If the results of the phase II trial are positive the treatment may move into phase III trial testing.

Phase III trials

Phase III trials compare new treatments with the best treatment currently available, for example by directly comparing the new treatment with the existing one or comparing different doses or ways of giving treatment. They usually recruit far more patients, sometimes thousands, often in many different hospitals and even in a number of different countries. These large numbers are needed so that even small differences in results can be seen more easily.

Phase III trials are usually randomised. This means that a computer divides the trial participants into two (or more) groups at random. One group will have the new treatment and the other the standard treatment and possibly a placebo (see above), depending on the exact nature of the trial. The computer ensures that the groups are similar in terms of individuals' characteristics (for example age and gender) to try to avoid any bias in the results.

In some phase III trials patients aren't told which treatment they are getting; this is called a blind trial. In a double-blind trial treatments are allocated by computer using codes, so even the doctors don't know which patients are getting which treatment, again to avoid biasing the results. This information is kept confidential until the end of the trial, although it can be accessed if needed.  

A new treatment usually has to show positive results in several phase III trials before it gets used more widely or accepted as part of standard treatment.

Phase IV trials

After a drug is licensed, phase IV trials are carried out to find out as much as possible about its safety and side effects, how well it works in wider use and what the long-term risks and benefits are for patients.

Quality of life studies

Well designed treatment trials often include a 'quality of life' study so that doctors can find out the impact of treatments and their side effects on the everyday lives of patients, and sometimes their families or carers too. These are usually done through questionnaires and interviews.

 

Taking part in a clinical trial

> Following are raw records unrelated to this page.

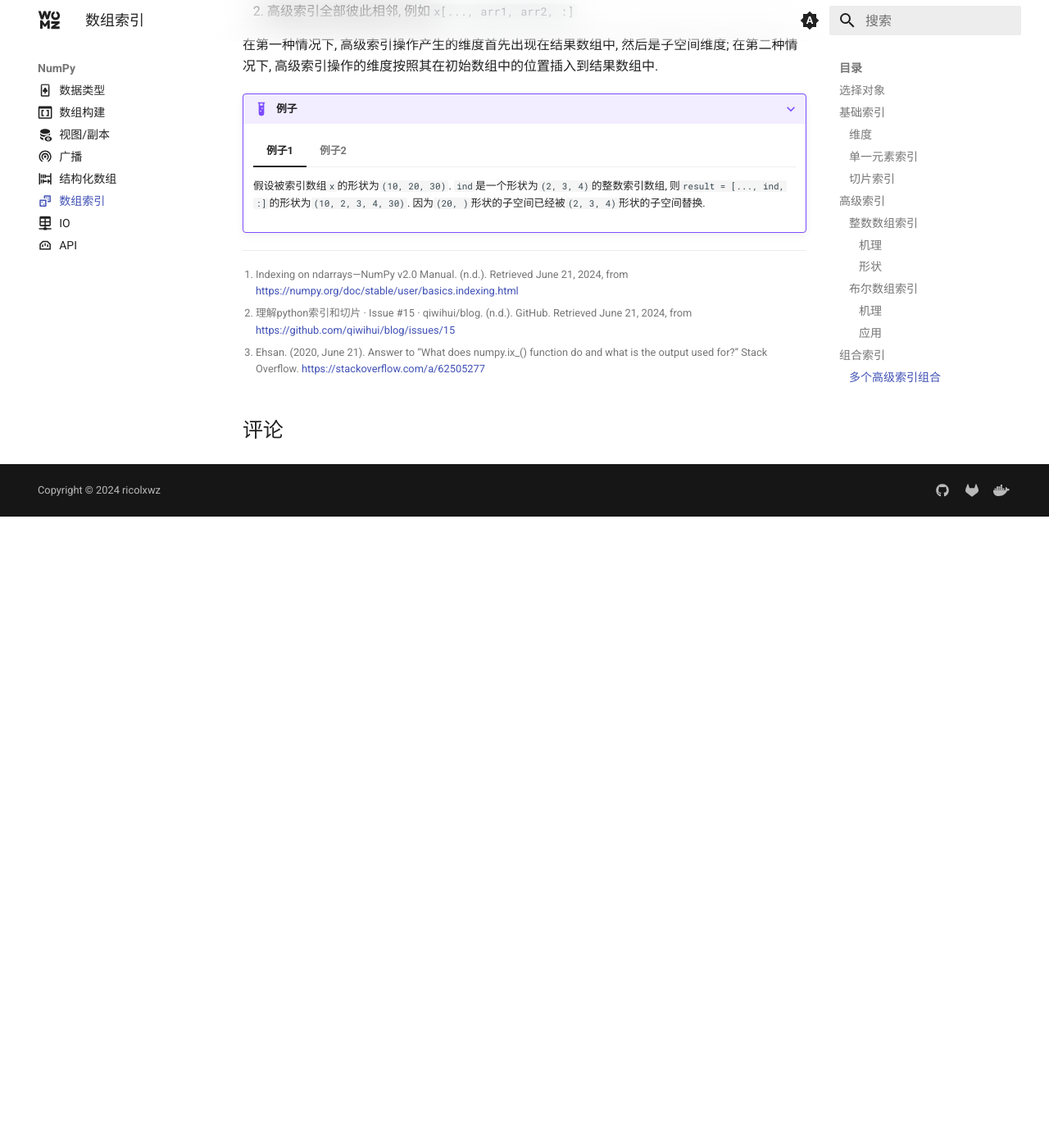
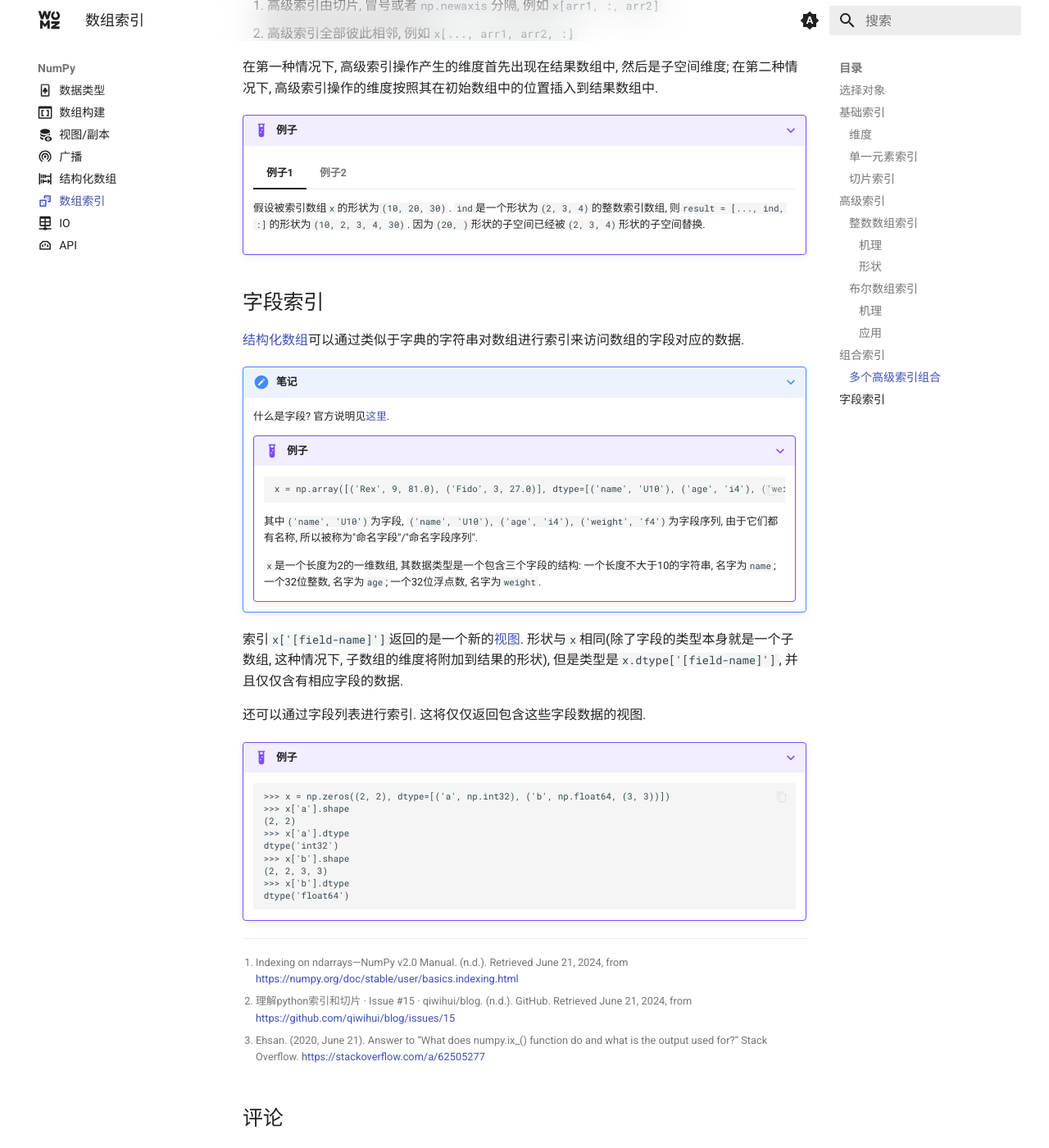
Before and after one commit to sigmax01/py, an MkDocs documentation site: the page built from docs/NumPy/数组索引.md, in a window 1280 px wide and 1400 px high, scrolled down 17799 px. Shown: the whole window at 82% size. Built offline with MkDocs 1.6.1 and Material for MkDocs 9.7.7, drawn with Linux system fonts in a browser that asks for light colours; comment, search, counter and statistics services are not loaded; before the commit the page ends 18429 px from its top, so only the background shows below that.

````diff
--- a/docs/NumPy/数组索引.md
+++ b/docs/NumPy/数组索引.md
@@ -10,6 +10,7 @@
         - [数组构建](/NumPy/数组构建)
         - [视图/副本](/NumPy/视图副本)
         - [广播](/NumPy/广播): [高级索引](#高级索引)
+        - [结构化数组](/NumPy/结构化数组): [字段索引](#字段索引)
     - 默认省略导入`import numpy as np`.
 
 ???+ abstract "概要"
@@ -1275,6 +1276,42 @@
 
         假设被索引数组`x`的形状为`(10, 20, 30, 40, 50)`, 假设`ind_1`和`ind_2`可以广播到形状`(2, 3, 4)`. 则`result_1 = [:, ind_1, ind_2]`的形状为`(10, 2, 3, 4, 40, 50)`, 因为`(20, 30)`形状的子空间已经被`(2, 3, 4)`形状的子空间替换. 但是`result_2 = [:, ind_1, :, ind_2]的形状为`(2, 3, 4, 10, 30, 50)`, 因为没有明确的位置可以放置子空间, 因此将其附加到开头.
 
+## 字段索引 {#字段索引}
+
+[结构化数组](/NumPy/结构化数组/#简介)可以通过类似于字典的字符串对数组进行索引来访问数组的字段对应的数据.
+
+???+ note "笔记"
+
+    什么是字段? 官方说明见[这里](https://numpy.org/doc/stable/glossary.html#term-field).
+
+    ???+ example "例子"
+
+        ```
+        x = np.array([('Rex', 9, 81.0), ('Fido', 3, 27.0)], dtype=[('name', 'U10'), ('age', 'i4'), ('weight', 'f4')])
+        ```
+
+        其中`('name', 'U10')`为字段, `('name', 'U10'), ('age', 'i4'), ('weight', 'f4')`为字段序列, 由于它们都有名称, 所以被称为"命名字段"/"命名字段序列".
+
+        `x`是一个长度为2的一维数组, 其数据类型是一个包含三个字段的结构: 一个长度不大于10的字符串, 名字为`name`; 一个32位整数, 名字为`age`; 一个32位浮点数, 名字为`weight`.
+
+索引`x['[field-name]']`返回的是一个新的[视图](/NumPy/视图副本/#视图). 形状与`x`相同(除了字段的类型本身就是一个子数组, 这种情况下, 子数组的维度将附加到结果的形状), 但是类型是`x.dtype['[field-name]']`, 并且仅仅含有相应字段的数据.
+
+还可以通过字段列表进行索引. 这将仅仅返回包含这些字段数据的视图.
+
+???+ example "例子"
+
+    ```
+    >>> x = np.zeros((2, 2), dtype=[('a', np.int32), ('b', np.float64, (3, 3))])
+    >>> x['a'].shape
+    (2, 2)
+    >>> x['a'].dtype
+    dtype('int32')
+    >>> x['b'].shape
+    (2, 2, 3, 3)
+    >>> x['b'].dtype
+    dtype('float64')
+    ```
+
 [^1]: Indexing on ndarrays—NumPy v2.0 Manual. (n.d.). Retrieved June 21, 2024, from https://numpy.org/doc/stable/user/basics.indexing.html
 [^2]: 理解python索引和切片 · Issue #15 · qiwihui/blog. (n.d.). GitHub. Retrieved June 21, 2024, from https://github.com/qiwihui/blog/issues/15
 [^3]: Ehsan. (2020, June 21). Answer to “What does numpy.ix_() function do and what is the output used for?” Stack Overflow. https://stackoverflow.com/a/62505277
````
Also changed, not shown: docs/NumPy/结构化数组.md (+32 -1 lines).
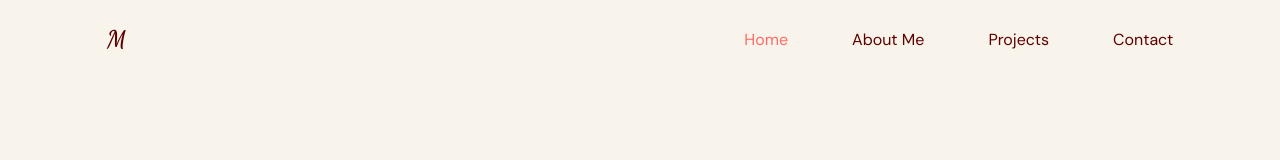
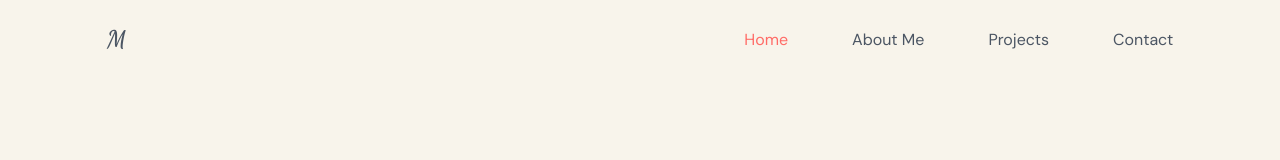
Before and after one commit to Mengzhen1992/portfolio-typescript, a React (Vite) app: page / in a window 1280 px wide. Shown: the top 160 px of the page. Built offline with nearby package versions, Linux system fonts and the light colour scheme.

Commit message:
add enums

```diff
--- a/src/App.tsx
+++ b/src/App.tsx
@@ -1,8 +1,9 @@
 import Navbar from "@/scenes/navbar"
 import { useState } from "react"
+import { SelectedPage } from "@/shared/types";
 
 function App() {
-  const [selectedPage, setSelectedPage] = useState<string>("home");
+  const [selectedPage, setSelectedPage] = useState<SelectedPage>(SelectedPage.Home);
   return (
     <div className="app bg-gray-20">
       <Navbar selectedPage={selectedPage} setSelectedPage={setSelectedPage}/>
--- /dev/null
+++ b/src/hooks/useMediaQuery.ts
@@ -0,0 +1,19 @@
+import { useState, useEffect } from "react";
+
+const useMediaQuery = (query: string) => {
+  const [matches, setMatches] = useState(false);
+
+  useEffect(() => {
+    const media = window.matchMedia(query);
+    if (media.matches !== matches) {
+      setMatches(media.matches);
+    }
+    const listener = () => setMatches(media.matches);
+    window.addEventListener("resize", listener);
+    return () => window.removeEventListener("resize", listener);
+  }, [matches, query]);
+
+  return matches;
+};
+
+export default useMediaQuery;
--- a/src/index.css
+++ b/src/index.css
@@ -12,5 +12,5 @@ body,
     height: 100%;
     width: 100%;
     font-family: "DM Sans", sans-serif;
-    @apply text-gray-500;
+    @apply text-gray-600;
 }
--- a/src/scenes/navbar/Link.tsx
+++ b/src/scenes/navbar/Link.tsx
@@ -1,13 +1,14 @@
+import { SelectedPage } from "@/shared/types";
 import AnchorLink from "react-anchor-link-smooth-scroll"
 
 type Props = {
     page: string;
-    selectedPage: string;
-    setSelectedPage: (value: string) => void;
+    selectedPage: SelectedPage;
+    setSelectedPage: (value: SelectedPage) => void;
 }
 
 const Link = ({ page, selectedPage, setSelectedPage}: Props) => {
-  const lowerCasePage = page.toLowerCase().replace(/ /g, "")
+  const lowerCasePage = page.toLowerCase().replace(/ /g, "") as SelectedPage
   return (
     <AnchorLink
         className={`${selectedPage === lowerCasePage ? "text-primary-500" : ""}
--- a/src/scenes/navbar/index.tsx
+++ b/src/scenes/navbar/index.tsx
@@ -2,24 +2,27 @@ import {useState} from "react";
 import {Bars3Icon, XMarkIcon} from "@heroicons/react/24/solid";
 import Logo from "@/assets/Logo.png"
 import Link from "./Link";
+import { SelectedPage } from "@/shared/types";
+import useMediaQuery from "@/hooks/useMediaQuery";
 
 
 type Props = {
-    selectedPage: string;
-    setSelectedPage: (value: string) => void;
+    selectedPage: SelectedPage;
+    setSelectedPage: (value: SelectedPage) => void;
 }
 
 const Navbar = ({selectedPage, setSelectedPage}: Props) => {
   const flexBetween = "flex items-center justify-between";
+  const [isMenuToggled, setIsMenuToggled] = useState<boolean>(false);
+  const isAboveMediumScreens = useMediaQuery("(min-width: 1060px)");
   return (
     <nav>
         <div className={`${flexBetween} fixed top-0 z-30 w-full py-6`}>
             <div className={`${flexBetween} mx-auto w-5/6`}>
                 {/* LEFT SIDE */}
-                {/* <img src={Logo} alt="logo" /> */}
                 <h1 className="font-dancingscript text-2xl">M</h1>
                 {/* RIGHT SIDE */}
-                <div className={`${flexBetween} gap-16 text-base`}>
+                {isAboveMediumScreens ? (<div className={`${flexBetween} gap-16 text-base`}>
                     <Link page="Home"
                     selectedPage={selectedPage}
                     setSelectedPage={setSelectedPage}
@@ -36,7 +39,12 @@ const Navbar = ({selectedPage, setSelectedPage}: Props) => {
                     selectedPage={selectedPage}
                     setSelectedPage={setSelectedPage}
                     />
-                </div>
+                </div>) : (
+                    <button className="rounded-full bg-gray-100 p-2" onClick={()=>setIsMenuToggled(!isMenuToggled)}>
+                        <Bars3Icon className="h-6 w-6 tetx-w
+                        "/>
+                    </button>
+                )}
             </div>
         </div>
     </nav>
--- /dev/null
+++ b/src/shared/types.ts
@@ -0,0 +1,6 @@
+export enum SelectedPage {
+    Home = "home",
+    AboutMe = "aboutme",
+    Projects = "projects",
+    Contact = "contact"
+  }
--- a/tailwind.config.cjs
+++ b/tailwind.config.cjs
@@ -14,8 +14,8 @@ module.exports = {
         "primary-100": "#FFE1E0",
         "primary-300": "#FFA6A3",
         "primary-500": "#FF6B66",
-        "secondary-400": "FFCD58",
-        "secondary-500": "FFC132",
+        "secondary-400": "#FFCD58",
+        "secondary-500": "#FFC132",
       },
       backgroundImage: (theme) => ({
         "gradient-yellowred": "linear-gradient(90deg, #FF616A, 100%)",
```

There are a number of ongoing trials for pancreatic cancer patients. Pancreatic Cancer UK aims to maintain an up-to-date trials list: you can read some basic information about them here.

Your doctor may have already asked if you are interested in joining a clinical trial. But it is always a good idea to ask if there are any trials that might be suitable for you so that you know all the treatment options that may be available.

Each trial has strict criteria about who can be involved. The individual trial summaries on this website give some of the main criteria for participation but there are often many other minor criteria which we have not included. Your cancer specialist will be able to explain the exact requirements for joining each trial. You might be disappointed if you don't meet the criteria for taking part in a particular trial, but you will still be offered the best treatment and care available.

If there is a clinical trial you are eligible to join, before deciding whether or not to take part you will need to talk it through with your specialist so that you know exactly what is involved. You will probably have lots of questions - have a look at the CancerHelp UK website for a list of things you might want to ask. Once you have all the information you need you can take time to make up your mind. If you do decide to take part you will have to sign a form saying you understand what is involved and agree to take part. This is called giving 'informed consent'. You can withdraw from the trial at any time if you change your mind.

Even if you seem to be eligible to join a trial and you have given your consent, screening tests for the study may show up something that means you don't meet the criteria after all. This can be very disappointing and frustrating, but you will still be given the best treatment and care available outside the trial.

 

Open clinical trials for pancreatic cancer in the UK

Details of current open trials for pancreatic cancer can be found by following the links below: 

Finding out more  

You can read more detailed information about clinical trials in general on the CancerHelp UK or Macmillan Cancer Support websites.

or you can also look at:

 

Published December 2013

Review date December 2015